Before-and-after page screenshots:
▼
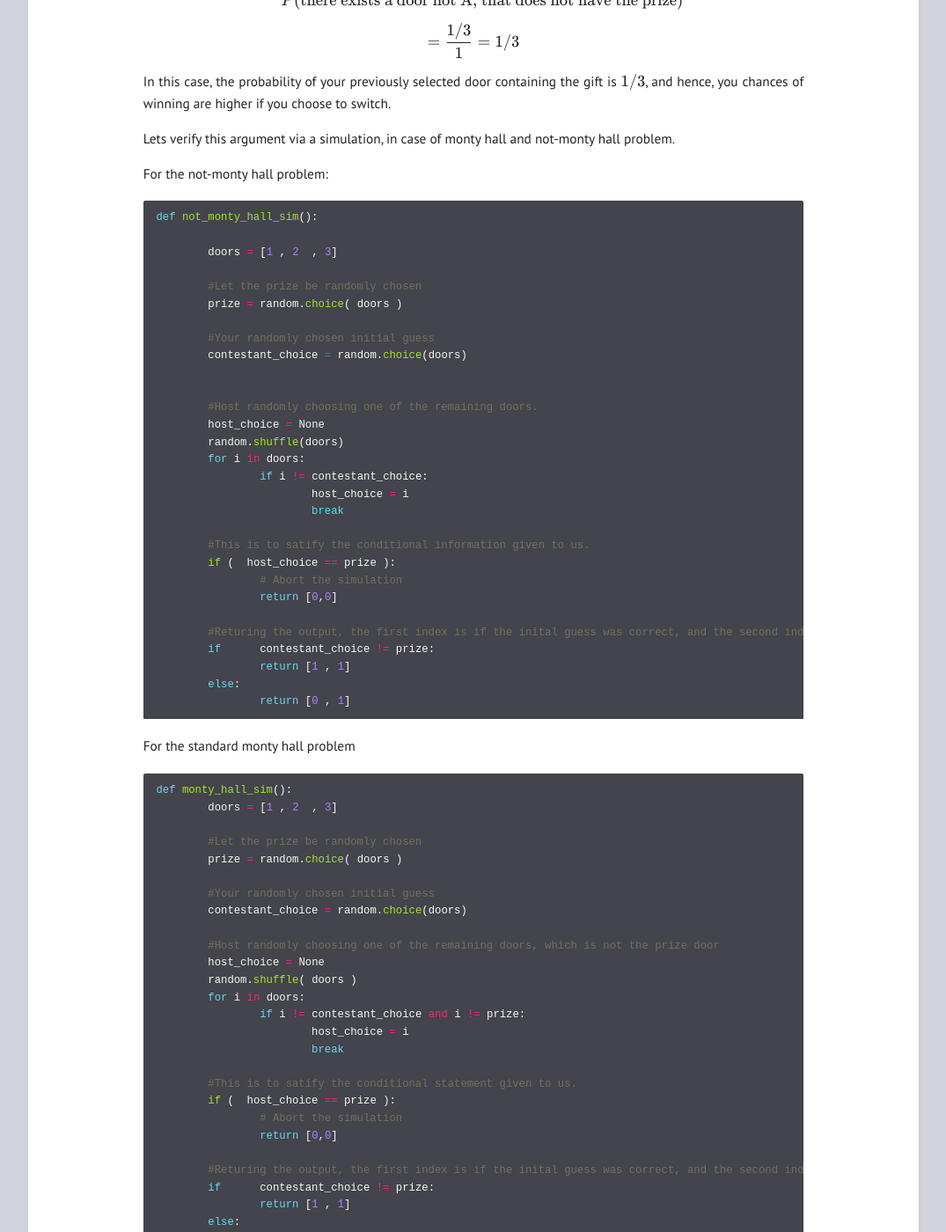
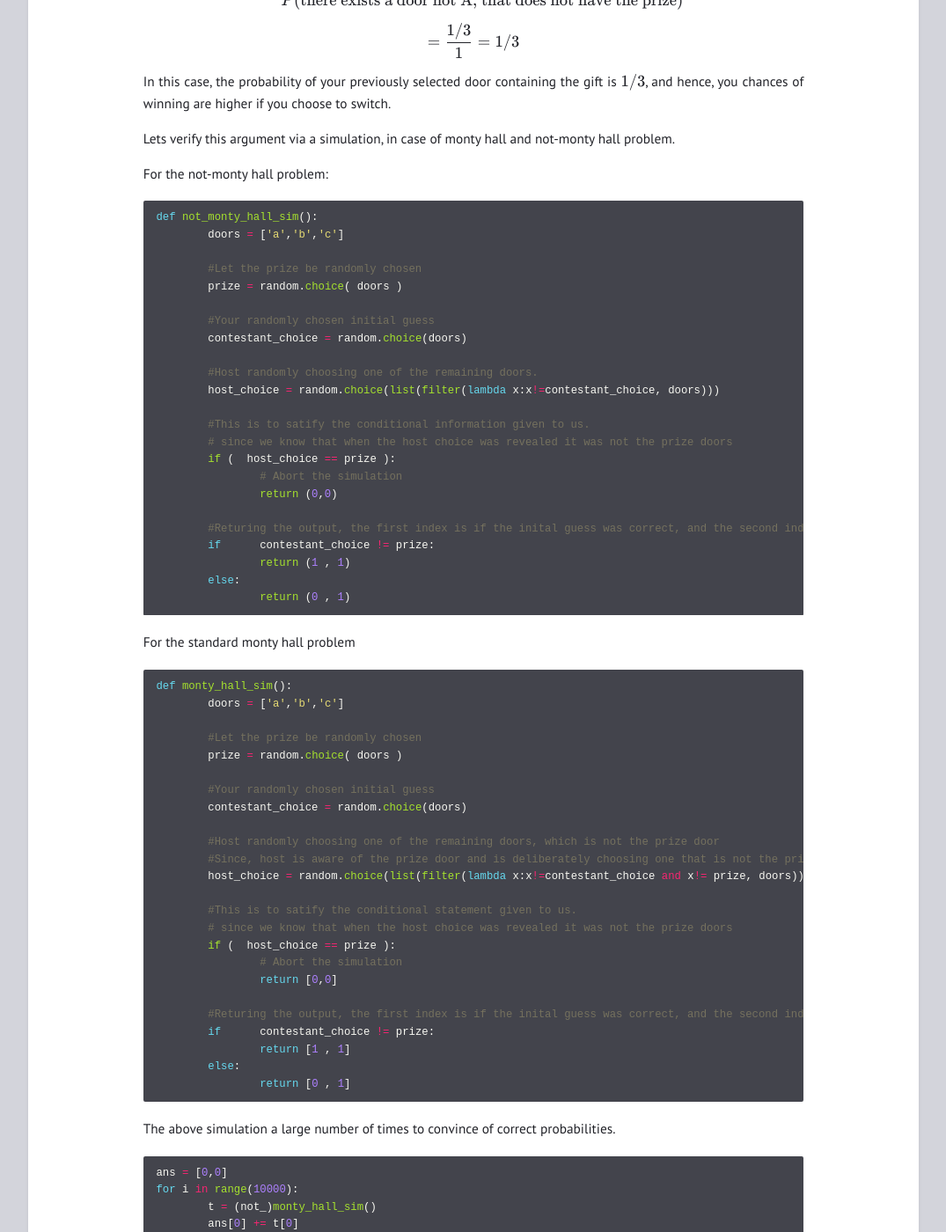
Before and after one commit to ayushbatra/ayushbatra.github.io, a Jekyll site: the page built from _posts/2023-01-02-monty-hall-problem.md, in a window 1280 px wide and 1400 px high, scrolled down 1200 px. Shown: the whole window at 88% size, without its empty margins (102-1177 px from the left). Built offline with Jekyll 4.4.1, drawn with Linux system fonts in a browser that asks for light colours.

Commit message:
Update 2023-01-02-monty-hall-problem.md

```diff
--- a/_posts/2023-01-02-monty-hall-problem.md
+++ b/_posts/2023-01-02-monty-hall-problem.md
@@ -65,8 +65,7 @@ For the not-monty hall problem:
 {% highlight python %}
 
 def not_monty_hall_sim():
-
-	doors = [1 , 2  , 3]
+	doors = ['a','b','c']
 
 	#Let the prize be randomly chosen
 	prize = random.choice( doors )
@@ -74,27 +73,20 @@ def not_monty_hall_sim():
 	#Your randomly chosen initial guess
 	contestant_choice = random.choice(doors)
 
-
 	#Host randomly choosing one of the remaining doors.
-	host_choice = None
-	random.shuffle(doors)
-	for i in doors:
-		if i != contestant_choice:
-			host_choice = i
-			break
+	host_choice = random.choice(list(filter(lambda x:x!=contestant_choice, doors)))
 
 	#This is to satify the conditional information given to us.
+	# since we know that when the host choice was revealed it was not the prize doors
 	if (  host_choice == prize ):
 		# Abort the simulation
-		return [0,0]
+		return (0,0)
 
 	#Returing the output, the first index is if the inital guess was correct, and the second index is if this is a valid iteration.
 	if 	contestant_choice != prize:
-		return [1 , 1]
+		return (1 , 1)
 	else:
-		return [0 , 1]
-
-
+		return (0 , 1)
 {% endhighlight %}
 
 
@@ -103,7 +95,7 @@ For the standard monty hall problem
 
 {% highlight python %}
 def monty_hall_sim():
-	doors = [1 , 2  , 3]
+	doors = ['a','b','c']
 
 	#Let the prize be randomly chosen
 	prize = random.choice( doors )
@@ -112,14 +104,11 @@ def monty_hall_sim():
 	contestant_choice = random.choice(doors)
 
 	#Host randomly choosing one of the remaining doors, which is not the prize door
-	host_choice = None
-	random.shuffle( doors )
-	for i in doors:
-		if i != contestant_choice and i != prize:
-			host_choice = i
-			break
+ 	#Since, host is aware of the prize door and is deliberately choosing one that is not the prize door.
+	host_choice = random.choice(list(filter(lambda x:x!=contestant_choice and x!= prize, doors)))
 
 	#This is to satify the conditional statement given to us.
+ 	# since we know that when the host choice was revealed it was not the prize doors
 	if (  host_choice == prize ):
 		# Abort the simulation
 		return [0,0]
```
▲
▼
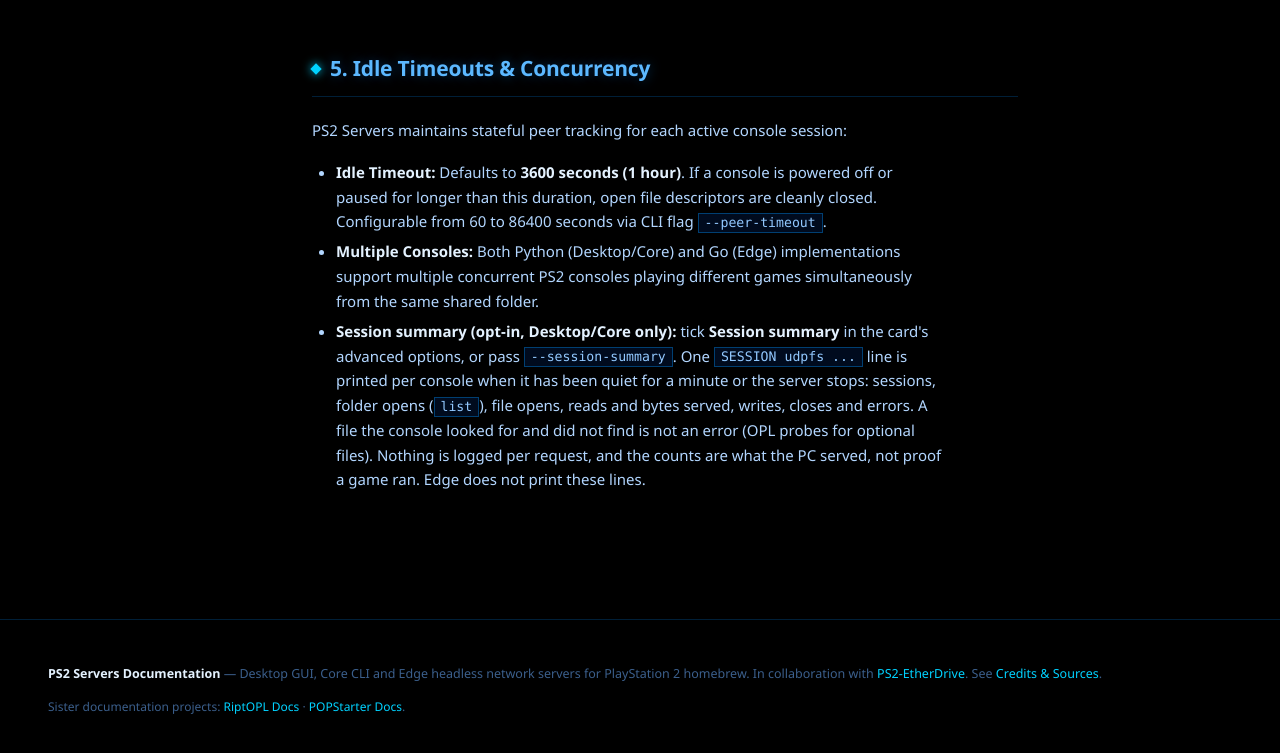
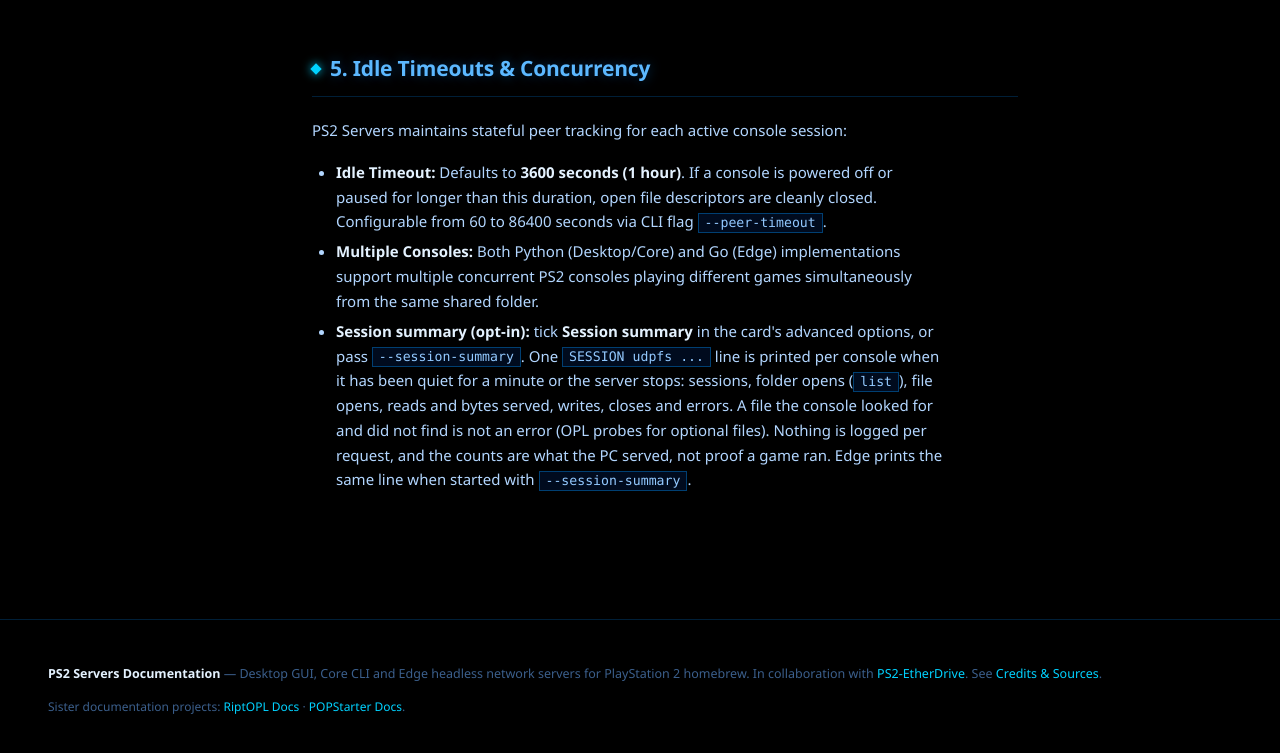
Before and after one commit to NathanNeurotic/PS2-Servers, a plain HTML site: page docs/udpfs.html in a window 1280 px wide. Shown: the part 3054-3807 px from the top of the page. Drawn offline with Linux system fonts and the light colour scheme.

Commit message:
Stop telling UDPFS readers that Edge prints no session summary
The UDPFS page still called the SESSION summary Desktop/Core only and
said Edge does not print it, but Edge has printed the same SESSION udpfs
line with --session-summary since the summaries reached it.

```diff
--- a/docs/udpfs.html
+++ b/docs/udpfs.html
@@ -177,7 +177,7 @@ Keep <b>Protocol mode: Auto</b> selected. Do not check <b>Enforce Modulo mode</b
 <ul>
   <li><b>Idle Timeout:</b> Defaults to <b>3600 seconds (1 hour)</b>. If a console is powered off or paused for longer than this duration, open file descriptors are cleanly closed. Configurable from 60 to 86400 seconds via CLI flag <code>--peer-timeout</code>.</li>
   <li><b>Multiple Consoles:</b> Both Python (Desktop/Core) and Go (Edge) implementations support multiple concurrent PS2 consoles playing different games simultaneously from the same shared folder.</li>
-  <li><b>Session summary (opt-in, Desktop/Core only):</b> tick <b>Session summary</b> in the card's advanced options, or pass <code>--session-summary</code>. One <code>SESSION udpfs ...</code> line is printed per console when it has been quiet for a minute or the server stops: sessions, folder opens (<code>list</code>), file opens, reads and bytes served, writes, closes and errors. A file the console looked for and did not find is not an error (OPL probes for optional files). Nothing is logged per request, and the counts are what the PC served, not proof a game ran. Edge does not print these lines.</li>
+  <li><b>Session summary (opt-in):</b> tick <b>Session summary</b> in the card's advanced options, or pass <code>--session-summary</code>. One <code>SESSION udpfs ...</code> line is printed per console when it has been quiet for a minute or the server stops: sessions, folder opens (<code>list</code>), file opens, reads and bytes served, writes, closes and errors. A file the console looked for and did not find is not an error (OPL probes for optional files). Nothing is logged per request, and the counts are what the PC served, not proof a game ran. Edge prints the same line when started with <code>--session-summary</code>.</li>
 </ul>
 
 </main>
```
▲
▼
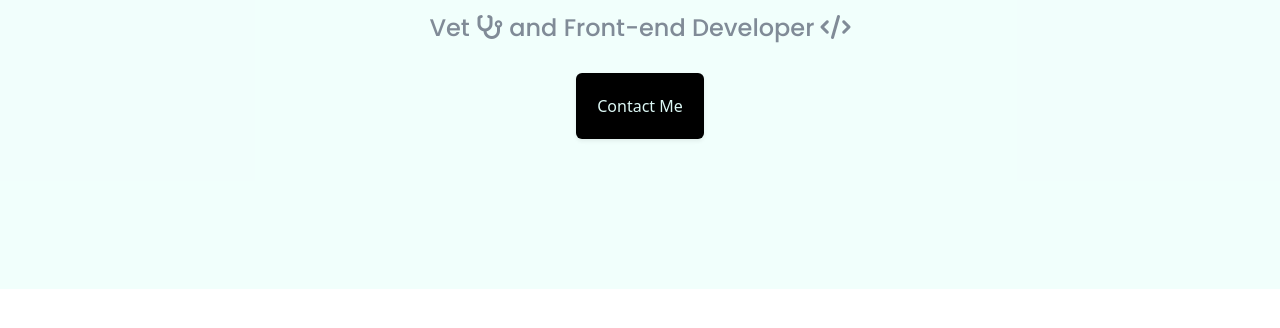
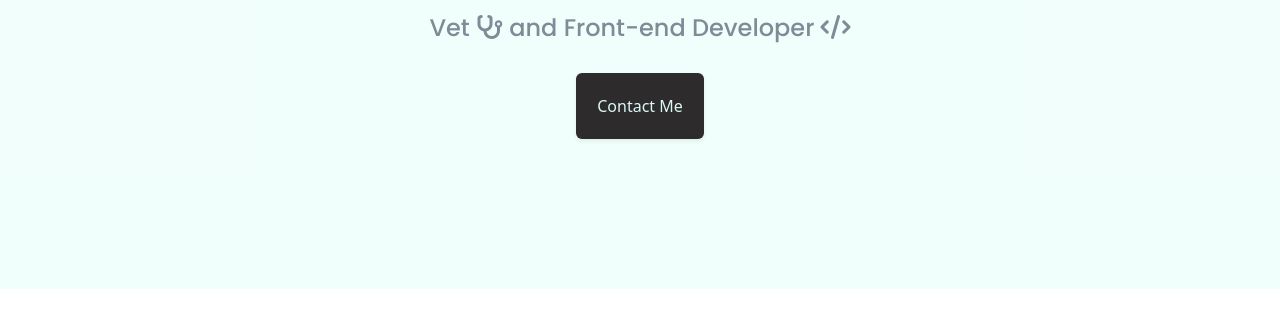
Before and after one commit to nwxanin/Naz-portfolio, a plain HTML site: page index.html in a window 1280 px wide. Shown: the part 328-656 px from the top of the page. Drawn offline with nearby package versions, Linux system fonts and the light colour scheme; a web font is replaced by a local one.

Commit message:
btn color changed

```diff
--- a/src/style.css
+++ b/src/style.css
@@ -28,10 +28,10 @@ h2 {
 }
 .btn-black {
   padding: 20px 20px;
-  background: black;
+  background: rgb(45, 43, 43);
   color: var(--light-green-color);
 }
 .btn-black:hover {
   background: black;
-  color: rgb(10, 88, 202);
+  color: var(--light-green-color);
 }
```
▲
- ABOUT THIS EXERCISE
Across the entries above, how many lines include "return"? State only that number.

- SOLUTION TO THIS EXERCISE
7